PROBLEM REQUIREMENTS: Copy every line that contains the string "Food" from the entries below.

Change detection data
+ + + + + + +
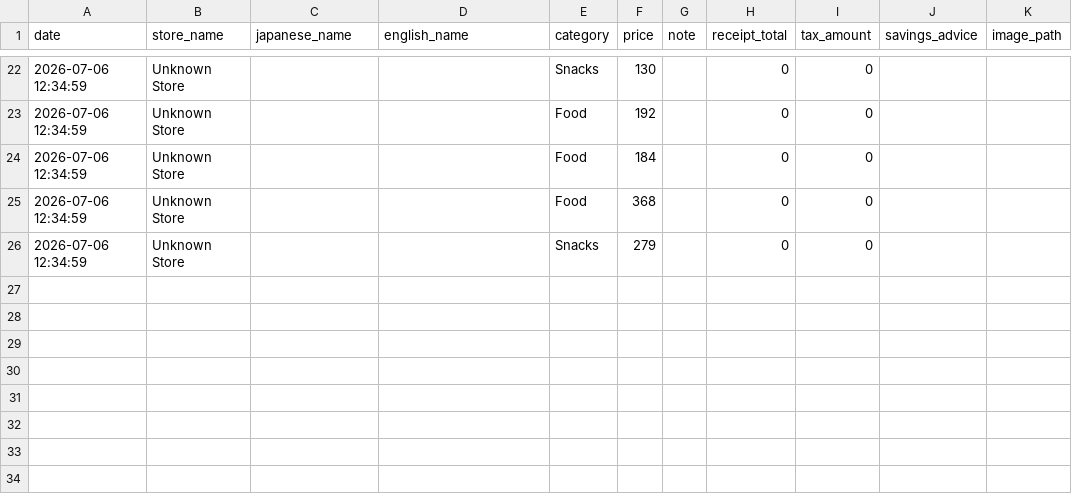
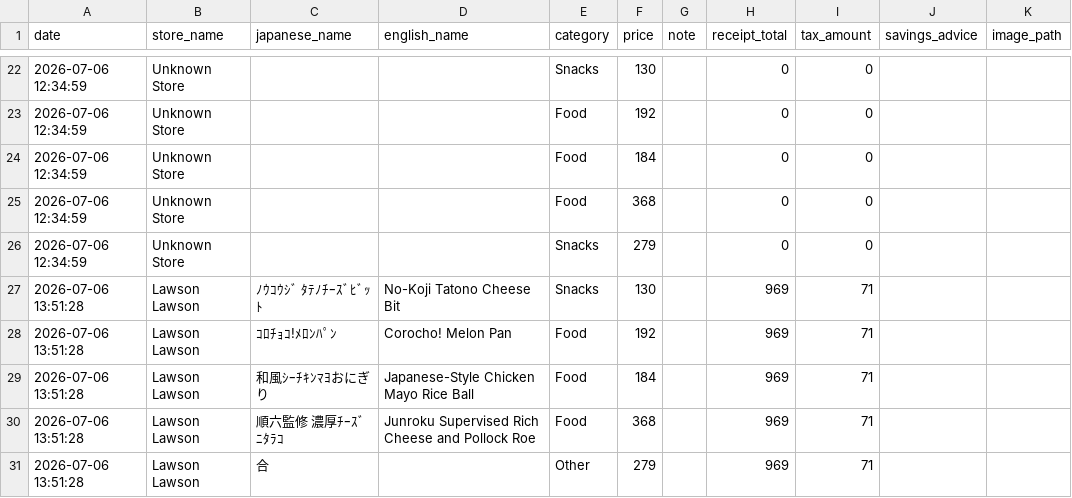
Before and after one commit to Floriannee/Kanji-Kakei, a CSV file: database/kakei_items.csv, drawn as a sheet; only a part is shown, gaps mark what is left out; the diff names each change by its address in the sheet, - before the commit and + after, or states it on an @@ line.

```diff
--- a/database/kakei_items.csv
+++ b/database/kakei_items.csv
+row 27: 2026-07-06 13:51:28 | Lawson Lawson | ﾉｳｺｳｼﾞ ﾀﾃﾉﾁｰｽﾞﾋﾞｯﾄ | No-Koji Tatono Cheese Bit | Snacks | 130 |  | 969 | 71
+row 28: 2026-07-06 13:51:28 | Lawson Lawson | ｺﾛﾁｮｺ!ﾒﾛﾝﾊﾟﾝ | Corocho! Melon Pan | Food | 192 |  | 969 | 71
+row 29: 2026-07-06 13:51:28 | Lawson Lawson | 和風ｼｰﾁｷﾝﾏﾖおにぎり | Japanese-Style Chicken Mayo Rice Ball | Food | 184 |  | 969 | 71
+row 30: 2026-07-06 13:51:28 | Lawson Lawson | 順六監修 濃厚ﾁｰｽﾞﾆﾀﾗｺ | Junroku Supervised Rich Cheese and Pollock Roe | Food | 368 |  | 969 | 71
+row 31: 2026-07-06 13:51:28 | Lawson Lawson | 合 |  | Other | 279 |  | 969 | 71
```
Also changed, not shown: 1 other file.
+ + + + + + +
TASK OUTPUT:
+row 28: 2026-07-06 13:51:28 | Lawson Lawson | ｺﾛﾁｮｺ!ﾒﾛﾝﾊﾟﾝ | Corocho! Melon Pan | Food | 192 |  | 969 | 71
+row 29: 2026-07-06 13:51:28 | Lawson Lawson | 和風ｼｰﾁｷﾝﾏﾖおにぎり | Japanese-Style Chicken Mayo Rice Ball | Food | 184 |  | 969 | 71
+row 30: 2026-07-06 13:51:28 | Lawson Lawson | 順六監修 濃厚ﾁｰｽﾞﾆﾀﾗｺ | Junroku Supervised Rich Cheese and Pollock Roe | Food | 368 |  | 969 | 71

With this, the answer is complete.